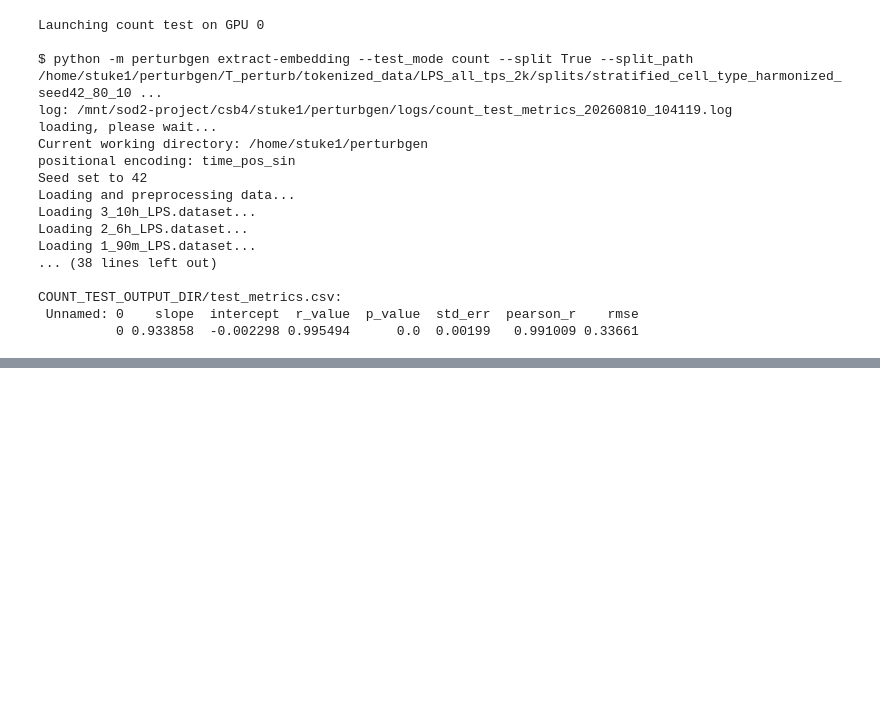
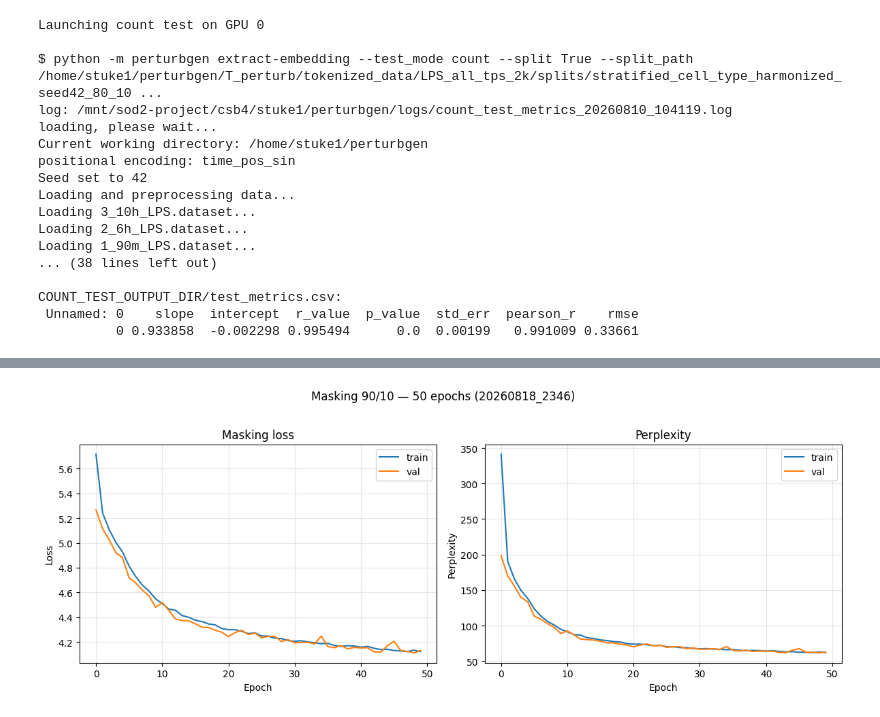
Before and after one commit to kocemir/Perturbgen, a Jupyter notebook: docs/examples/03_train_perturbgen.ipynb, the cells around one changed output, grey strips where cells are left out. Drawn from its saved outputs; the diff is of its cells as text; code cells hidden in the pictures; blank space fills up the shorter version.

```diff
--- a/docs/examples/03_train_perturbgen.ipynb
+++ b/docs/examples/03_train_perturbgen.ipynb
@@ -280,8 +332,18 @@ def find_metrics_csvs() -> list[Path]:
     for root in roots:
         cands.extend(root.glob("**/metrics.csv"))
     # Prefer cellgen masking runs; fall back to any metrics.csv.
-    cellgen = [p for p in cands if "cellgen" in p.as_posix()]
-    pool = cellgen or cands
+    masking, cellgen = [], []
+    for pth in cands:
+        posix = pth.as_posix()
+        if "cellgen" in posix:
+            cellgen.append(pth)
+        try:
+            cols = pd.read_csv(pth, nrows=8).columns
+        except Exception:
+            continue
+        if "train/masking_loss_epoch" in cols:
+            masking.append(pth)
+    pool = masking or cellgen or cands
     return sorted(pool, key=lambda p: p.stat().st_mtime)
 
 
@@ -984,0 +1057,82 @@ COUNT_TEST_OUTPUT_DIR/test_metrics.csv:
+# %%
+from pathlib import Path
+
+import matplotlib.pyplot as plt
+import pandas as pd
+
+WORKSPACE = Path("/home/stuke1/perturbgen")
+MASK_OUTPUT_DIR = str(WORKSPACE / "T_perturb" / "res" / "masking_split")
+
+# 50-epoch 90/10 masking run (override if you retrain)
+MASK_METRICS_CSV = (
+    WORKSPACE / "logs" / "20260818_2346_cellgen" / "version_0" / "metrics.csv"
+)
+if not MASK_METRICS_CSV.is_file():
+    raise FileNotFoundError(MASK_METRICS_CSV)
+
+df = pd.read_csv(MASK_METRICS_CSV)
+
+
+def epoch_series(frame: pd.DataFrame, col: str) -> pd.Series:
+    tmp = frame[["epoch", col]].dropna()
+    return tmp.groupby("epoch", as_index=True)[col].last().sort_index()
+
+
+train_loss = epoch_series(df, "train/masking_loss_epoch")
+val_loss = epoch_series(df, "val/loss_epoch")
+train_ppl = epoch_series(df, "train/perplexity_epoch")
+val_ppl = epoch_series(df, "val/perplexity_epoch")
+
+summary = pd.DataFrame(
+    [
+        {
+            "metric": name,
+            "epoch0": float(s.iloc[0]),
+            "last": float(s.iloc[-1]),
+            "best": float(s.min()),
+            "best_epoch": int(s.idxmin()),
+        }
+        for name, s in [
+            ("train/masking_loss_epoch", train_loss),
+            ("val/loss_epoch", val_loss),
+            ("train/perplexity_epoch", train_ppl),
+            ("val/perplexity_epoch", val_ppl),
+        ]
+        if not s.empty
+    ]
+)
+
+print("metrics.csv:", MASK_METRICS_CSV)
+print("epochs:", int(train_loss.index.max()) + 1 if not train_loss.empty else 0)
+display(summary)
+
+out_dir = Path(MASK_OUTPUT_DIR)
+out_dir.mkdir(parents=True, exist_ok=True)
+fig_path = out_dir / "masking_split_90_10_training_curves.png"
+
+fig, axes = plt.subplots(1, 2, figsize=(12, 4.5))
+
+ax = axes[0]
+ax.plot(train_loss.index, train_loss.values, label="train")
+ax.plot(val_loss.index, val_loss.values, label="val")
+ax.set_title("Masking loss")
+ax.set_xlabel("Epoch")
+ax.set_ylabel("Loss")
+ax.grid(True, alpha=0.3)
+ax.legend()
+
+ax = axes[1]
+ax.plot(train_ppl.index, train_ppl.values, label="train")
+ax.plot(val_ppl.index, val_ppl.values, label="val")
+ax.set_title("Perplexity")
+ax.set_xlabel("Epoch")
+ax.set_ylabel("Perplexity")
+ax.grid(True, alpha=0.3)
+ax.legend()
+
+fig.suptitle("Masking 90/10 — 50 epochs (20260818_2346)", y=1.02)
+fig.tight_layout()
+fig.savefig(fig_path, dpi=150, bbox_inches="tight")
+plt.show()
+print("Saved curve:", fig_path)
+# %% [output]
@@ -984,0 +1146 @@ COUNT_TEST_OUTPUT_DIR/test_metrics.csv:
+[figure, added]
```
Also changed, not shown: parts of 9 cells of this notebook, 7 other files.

Task objective » The answer is the full listing above, repeated exactly, with its pictures removed.

Result for this exercise »
Before and after one commit to kocemir/Perturbgen, a Jupyter notebook: docs/examples/03_train_perturbgen.ipynb, the cells around one changed output, grey strips where cells are left out. Drawn from its saved outputs; the diff is of its cells as text; code cells hidden in the pictures; blank space fills up the shorter version.

```diff
--- a/docs/examples/03_train_perturbgen.ipynb
+++ b/docs/examples/03_train_perturbgen.ipynb
@@ -280,8 +332,18 @@ def find_metrics_csvs() -> list[Path]:
     for root in roots:
         cands.extend(root.glob("**/metrics.csv"))
     # Prefer cellgen masking runs; fall back to any metrics.csv.
-    cellgen = [p for p in cands if "cellgen" in p.as_posix()]
-    pool = cellgen or cands
+    masking, cellgen = [], []
+    for pth in cands:
+        posix = pth.as_posix()
+        if "cellgen" in posix:
+            cellgen.append(pth)
+        try:
+            cols = pd.read_csv(pth, nrows=8).columns
+        except Exception:
+            continue
+        if "train/masking_loss_epoch" in cols:
+            masking.append(pth)
+    pool = masking or cellgen or cands
     return sorted(pool, key=lambda p: p.stat().st_mtime)
 
 
@@ -984,0 +1057,82 @@ COUNT_TEST_OUTPUT_DIR/test_metrics.csv:
+# %%
+from pathlib import Path
+
+import matplotlib.pyplot as plt
+import pandas as pd
+
+WORKSPACE = Path("/home/stuke1/perturbgen")
+MASK_OUTPUT_DIR = str(WORKSPACE / "T_perturb" / "res" / "masking_split")
+
+# 50-epoch 90/10 masking run (override if you retrain)
+MASK_METRICS_CSV = (
+    WORKSPACE / "logs" / "20260818_2346_cellgen" / "version_0" / "metrics.csv"
+)
+if not MASK_METRICS_CSV.is_file():
+    raise FileNotFoundError(MASK_METRICS_CSV)
+
+df = pd.read_csv(MASK_METRICS_CSV)
+
+
+def epoch_series(frame: pd.DataFrame, col: str) -> pd.Series:
+    tmp = frame[["epoch", col]].dropna()
+    return tmp.groupby("epoch", as_index=True)[col].last().sort_index()
+
+
+train_loss = epoch_series(df, "train/masking_loss_epoch")
+val_loss = epoch_series(df, "val/loss_epoch")
+train_ppl = epoch_series(df, "train/perplexity_epoch")
+val_ppl = epoch_series(df, "val/perplexity_epoch")
+
+summary = pd.DataFrame(
+    [
+        {
+            "metric": name,
+            "epoch0": float(s.iloc[0]),
+            "last": float(s.iloc[-1]),
+            "best": float(s.min()),
+            "best_epoch": int(s.idxmin()),
+        }
+        for name, s in [
+            ("train/masking_loss_epoch", train_loss),
+            ("val/loss_epoch", val_loss),
+            ("train/perplexity_epoch", train_ppl),
+            ("val/perplexity_epoch", val_ppl),
+        ]
+        if not s.empty
+    ]
+)
+
+print("metrics.csv:", MASK_METRICS_CSV)
+print("epochs:", int(train_loss.index.max()) + 1 if not train_loss.empty else 0)
+display(summary)
+
+out_dir = Path(MASK_OUTPUT_DIR)
+out_dir.mkdir(parents=True, exist_ok=True)
+fig_path = out_dir / "masking_split_90_10_training_curves.png"
+
+fig, axes = plt.subplots(1, 2, figsize=(12, 4.5))
+
+ax = axes[0]
+ax.plot(train_loss.index, train_loss.values, label="train")
+ax.plot(val_loss.index, val_loss.values, label="val")
+ax.set_title("Masking loss")
+ax.set_xlabel("Epoch")
+ax.set_ylabel("Loss")
+ax.grid(True, alpha=0.3)
+ax.legend()
+
+ax = axes[1]
+ax.plot(train_ppl.index, train_ppl.values, label="train")
+ax.plot(val_ppl.index, val_ppl.values, label="val")
+ax.set_title("Perplexity")
+ax.set_xlabel("Epoch")
+ax.set_ylabel("Perplexity")
+ax.grid(True, alpha=0.3)
+ax.legend()
+
+fig.suptitle("Masking 90/10 — 50 epochs (20260818_2346)", y=1.02)
+fig.tight_layout()
+fig.savefig(fig_path, dpi=150, bbox_inches="tight")
+plt.show()
+print("Saved curve:", fig_path)
+# %% [output]
@@ -984,0 +1146 @@ COUNT_TEST_OUTPUT_DIR/test_metrics.csv:
+[figure, added]
```
Also changed, not shown: parts of 9 cells of this notebook, 7 other files.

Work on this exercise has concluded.